Table 1 Diatom samples and their replicates used for evaluation of repeatability.

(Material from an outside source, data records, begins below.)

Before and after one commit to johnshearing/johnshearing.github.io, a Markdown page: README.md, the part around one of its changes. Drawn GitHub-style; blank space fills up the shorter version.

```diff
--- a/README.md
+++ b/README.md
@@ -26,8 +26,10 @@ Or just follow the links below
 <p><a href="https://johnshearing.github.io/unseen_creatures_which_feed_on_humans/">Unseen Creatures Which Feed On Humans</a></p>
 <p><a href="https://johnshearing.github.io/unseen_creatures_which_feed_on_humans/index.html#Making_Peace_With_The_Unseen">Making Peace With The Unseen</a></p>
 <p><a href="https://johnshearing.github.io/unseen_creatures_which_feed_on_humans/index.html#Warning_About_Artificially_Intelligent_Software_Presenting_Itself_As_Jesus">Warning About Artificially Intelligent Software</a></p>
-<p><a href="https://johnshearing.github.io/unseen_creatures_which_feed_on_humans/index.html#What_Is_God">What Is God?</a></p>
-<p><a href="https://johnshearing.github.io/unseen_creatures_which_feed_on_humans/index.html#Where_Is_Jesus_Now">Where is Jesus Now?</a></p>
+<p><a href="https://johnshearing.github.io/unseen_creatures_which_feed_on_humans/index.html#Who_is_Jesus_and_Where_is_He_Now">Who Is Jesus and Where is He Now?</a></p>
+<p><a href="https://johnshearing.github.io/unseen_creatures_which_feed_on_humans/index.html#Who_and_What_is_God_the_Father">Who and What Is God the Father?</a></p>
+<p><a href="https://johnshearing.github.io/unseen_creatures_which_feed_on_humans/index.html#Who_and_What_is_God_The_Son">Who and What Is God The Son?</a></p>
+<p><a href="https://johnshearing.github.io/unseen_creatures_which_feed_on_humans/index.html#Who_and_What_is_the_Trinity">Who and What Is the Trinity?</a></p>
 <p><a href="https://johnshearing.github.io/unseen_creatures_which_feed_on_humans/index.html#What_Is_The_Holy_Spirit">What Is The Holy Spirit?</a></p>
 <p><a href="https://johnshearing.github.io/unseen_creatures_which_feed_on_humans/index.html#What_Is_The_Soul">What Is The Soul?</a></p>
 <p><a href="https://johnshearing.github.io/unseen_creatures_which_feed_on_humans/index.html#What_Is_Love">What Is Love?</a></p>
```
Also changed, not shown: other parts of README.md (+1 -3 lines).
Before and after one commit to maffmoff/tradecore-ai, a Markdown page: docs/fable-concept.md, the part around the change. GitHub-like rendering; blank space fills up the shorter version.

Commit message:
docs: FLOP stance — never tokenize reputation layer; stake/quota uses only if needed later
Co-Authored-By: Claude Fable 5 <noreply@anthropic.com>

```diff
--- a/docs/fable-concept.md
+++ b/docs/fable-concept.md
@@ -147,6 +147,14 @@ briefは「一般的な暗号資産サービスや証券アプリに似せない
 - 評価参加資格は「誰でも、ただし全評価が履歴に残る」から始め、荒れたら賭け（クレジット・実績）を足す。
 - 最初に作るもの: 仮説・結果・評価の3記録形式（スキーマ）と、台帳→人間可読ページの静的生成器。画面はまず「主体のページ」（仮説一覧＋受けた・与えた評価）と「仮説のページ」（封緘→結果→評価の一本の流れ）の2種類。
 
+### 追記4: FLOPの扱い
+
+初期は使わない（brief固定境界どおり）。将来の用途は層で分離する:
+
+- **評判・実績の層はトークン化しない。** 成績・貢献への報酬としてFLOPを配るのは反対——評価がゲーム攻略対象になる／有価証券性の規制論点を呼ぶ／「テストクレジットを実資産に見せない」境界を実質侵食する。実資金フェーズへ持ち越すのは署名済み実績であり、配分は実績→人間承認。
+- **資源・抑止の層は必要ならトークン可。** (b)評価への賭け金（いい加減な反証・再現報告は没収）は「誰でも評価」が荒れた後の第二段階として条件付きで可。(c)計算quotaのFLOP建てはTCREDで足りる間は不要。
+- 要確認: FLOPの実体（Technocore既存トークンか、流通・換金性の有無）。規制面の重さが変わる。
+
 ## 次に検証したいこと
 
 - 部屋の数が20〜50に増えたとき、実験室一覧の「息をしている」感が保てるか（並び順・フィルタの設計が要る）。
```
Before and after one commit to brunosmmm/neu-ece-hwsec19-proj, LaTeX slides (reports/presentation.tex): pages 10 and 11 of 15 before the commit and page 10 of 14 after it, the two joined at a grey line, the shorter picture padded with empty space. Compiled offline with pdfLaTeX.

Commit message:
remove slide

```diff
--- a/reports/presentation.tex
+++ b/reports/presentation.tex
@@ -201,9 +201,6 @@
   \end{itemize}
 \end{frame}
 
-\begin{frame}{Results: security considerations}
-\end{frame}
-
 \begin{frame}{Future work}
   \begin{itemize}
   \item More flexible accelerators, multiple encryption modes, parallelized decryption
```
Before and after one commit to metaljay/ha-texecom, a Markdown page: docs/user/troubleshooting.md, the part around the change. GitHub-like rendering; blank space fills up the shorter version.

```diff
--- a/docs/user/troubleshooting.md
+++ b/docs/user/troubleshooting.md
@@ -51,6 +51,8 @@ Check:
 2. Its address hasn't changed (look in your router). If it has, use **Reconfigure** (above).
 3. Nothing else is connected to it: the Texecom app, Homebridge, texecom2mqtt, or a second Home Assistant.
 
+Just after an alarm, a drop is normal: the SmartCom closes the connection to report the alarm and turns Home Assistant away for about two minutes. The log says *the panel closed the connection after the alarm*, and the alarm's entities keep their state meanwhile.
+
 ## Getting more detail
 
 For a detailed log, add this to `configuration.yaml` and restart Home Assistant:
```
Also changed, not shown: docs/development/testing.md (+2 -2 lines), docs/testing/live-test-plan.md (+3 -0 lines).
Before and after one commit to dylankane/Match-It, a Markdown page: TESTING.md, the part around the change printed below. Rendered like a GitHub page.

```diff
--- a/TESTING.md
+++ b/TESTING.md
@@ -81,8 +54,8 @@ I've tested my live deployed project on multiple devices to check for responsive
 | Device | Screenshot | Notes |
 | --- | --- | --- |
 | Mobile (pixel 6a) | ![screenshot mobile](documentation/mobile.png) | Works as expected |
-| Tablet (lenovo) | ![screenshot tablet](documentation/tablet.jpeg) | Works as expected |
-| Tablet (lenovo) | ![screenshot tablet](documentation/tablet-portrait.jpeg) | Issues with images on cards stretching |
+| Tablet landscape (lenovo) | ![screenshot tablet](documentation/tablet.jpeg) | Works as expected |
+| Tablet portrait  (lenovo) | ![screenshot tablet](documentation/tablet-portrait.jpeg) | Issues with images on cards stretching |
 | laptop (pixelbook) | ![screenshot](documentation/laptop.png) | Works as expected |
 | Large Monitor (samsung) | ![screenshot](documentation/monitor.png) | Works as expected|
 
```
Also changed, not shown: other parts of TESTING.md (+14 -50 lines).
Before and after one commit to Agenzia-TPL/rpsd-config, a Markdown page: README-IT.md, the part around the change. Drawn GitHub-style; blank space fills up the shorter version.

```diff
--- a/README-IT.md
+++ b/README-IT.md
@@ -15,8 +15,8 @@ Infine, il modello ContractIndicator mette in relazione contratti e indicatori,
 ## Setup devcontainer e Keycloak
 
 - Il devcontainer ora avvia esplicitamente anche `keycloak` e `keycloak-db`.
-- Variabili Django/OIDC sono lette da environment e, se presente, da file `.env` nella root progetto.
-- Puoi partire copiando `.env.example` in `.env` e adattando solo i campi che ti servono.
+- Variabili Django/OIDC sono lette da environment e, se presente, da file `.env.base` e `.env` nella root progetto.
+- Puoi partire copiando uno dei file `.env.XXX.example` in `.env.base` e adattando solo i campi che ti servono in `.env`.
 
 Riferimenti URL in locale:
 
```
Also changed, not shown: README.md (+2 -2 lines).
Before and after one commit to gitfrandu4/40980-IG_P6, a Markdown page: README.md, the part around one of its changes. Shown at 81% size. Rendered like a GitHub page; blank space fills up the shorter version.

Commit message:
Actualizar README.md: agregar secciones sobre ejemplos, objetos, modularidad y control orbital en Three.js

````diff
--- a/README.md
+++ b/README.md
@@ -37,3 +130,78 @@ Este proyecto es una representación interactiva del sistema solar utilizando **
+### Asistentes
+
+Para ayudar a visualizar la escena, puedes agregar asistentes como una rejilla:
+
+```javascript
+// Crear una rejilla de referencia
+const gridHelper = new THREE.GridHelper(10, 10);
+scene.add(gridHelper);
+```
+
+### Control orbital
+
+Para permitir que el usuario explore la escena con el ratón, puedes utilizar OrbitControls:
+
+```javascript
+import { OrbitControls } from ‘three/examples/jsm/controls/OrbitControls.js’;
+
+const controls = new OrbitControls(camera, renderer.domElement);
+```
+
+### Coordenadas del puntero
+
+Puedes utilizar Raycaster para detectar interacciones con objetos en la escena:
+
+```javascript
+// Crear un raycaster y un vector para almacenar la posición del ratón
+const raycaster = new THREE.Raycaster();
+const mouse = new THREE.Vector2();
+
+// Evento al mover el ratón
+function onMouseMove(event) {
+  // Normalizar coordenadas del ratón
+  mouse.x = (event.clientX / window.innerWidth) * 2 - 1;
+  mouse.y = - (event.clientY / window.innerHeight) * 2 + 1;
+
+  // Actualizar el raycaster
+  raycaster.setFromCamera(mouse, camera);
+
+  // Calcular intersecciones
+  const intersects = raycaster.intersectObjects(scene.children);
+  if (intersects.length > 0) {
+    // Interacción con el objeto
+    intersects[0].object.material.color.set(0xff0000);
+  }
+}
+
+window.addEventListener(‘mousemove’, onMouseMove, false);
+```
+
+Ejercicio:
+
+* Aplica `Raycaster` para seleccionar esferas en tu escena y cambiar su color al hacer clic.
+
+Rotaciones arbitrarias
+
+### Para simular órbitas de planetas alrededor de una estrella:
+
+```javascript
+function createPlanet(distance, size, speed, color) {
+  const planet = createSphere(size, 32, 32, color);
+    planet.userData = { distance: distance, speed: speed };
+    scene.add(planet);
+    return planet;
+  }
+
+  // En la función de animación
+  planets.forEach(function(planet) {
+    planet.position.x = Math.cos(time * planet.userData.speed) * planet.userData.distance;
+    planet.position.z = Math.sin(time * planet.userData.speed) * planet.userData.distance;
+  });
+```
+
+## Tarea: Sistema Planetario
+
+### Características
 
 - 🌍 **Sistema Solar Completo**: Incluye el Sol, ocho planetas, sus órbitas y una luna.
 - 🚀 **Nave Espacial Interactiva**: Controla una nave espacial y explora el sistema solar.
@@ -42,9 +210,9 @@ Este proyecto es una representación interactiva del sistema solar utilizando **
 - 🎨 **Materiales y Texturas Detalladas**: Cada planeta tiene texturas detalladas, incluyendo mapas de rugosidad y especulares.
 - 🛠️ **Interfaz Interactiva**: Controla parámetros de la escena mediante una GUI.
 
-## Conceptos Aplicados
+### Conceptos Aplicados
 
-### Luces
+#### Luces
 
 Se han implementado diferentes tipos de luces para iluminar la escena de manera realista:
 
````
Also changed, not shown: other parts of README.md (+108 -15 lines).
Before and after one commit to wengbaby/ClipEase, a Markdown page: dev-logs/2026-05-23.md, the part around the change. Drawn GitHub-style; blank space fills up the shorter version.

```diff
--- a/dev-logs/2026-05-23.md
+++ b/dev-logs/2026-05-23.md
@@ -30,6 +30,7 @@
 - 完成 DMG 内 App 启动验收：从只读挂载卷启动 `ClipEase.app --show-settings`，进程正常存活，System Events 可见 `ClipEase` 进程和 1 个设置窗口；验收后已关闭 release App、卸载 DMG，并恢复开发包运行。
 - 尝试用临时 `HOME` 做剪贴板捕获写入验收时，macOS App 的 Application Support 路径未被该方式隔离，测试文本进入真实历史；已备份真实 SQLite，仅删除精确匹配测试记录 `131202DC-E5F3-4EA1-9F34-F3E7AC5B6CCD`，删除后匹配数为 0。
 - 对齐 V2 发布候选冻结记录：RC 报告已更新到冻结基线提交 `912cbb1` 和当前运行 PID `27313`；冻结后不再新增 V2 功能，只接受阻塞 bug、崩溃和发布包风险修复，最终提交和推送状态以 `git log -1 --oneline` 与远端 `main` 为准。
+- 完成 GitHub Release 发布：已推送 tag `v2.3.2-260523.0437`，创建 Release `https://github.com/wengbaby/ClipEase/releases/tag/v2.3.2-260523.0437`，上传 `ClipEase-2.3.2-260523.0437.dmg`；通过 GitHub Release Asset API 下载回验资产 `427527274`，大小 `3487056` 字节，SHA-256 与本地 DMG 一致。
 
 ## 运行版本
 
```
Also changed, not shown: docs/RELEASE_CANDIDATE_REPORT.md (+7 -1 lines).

Diatom sample A B C D

Ecological status Bad Moderate High Moderate

Replicates analyzed 10 replicates per sample 10 replicates from the same sampling site

operation qualification because it is a valuable quality assurance tool for laboratory personnel. 2.1.3. Uncertainty measurement Uncertainty measurement of the ICMi was performed by estimating the repeatability (Table 1) and its standard deviation, using experimental data according to the indications of ISO/TS 21748 [30]. The diatom data set used in this study for the repeatability calculation consisted in 40 samples divided into the following series:

• Sample A was sampled at a Bad quality class river site and was analyzed 10 times • Sample B was sampled at a Moderate quality class river site and was analyzed 10 times • Sample C was sampled at a High quality class river site and was analyzed ten times • Sample D consisted in 10 replicates from the same site as Sample B; diatoms were collected ten times from different stones.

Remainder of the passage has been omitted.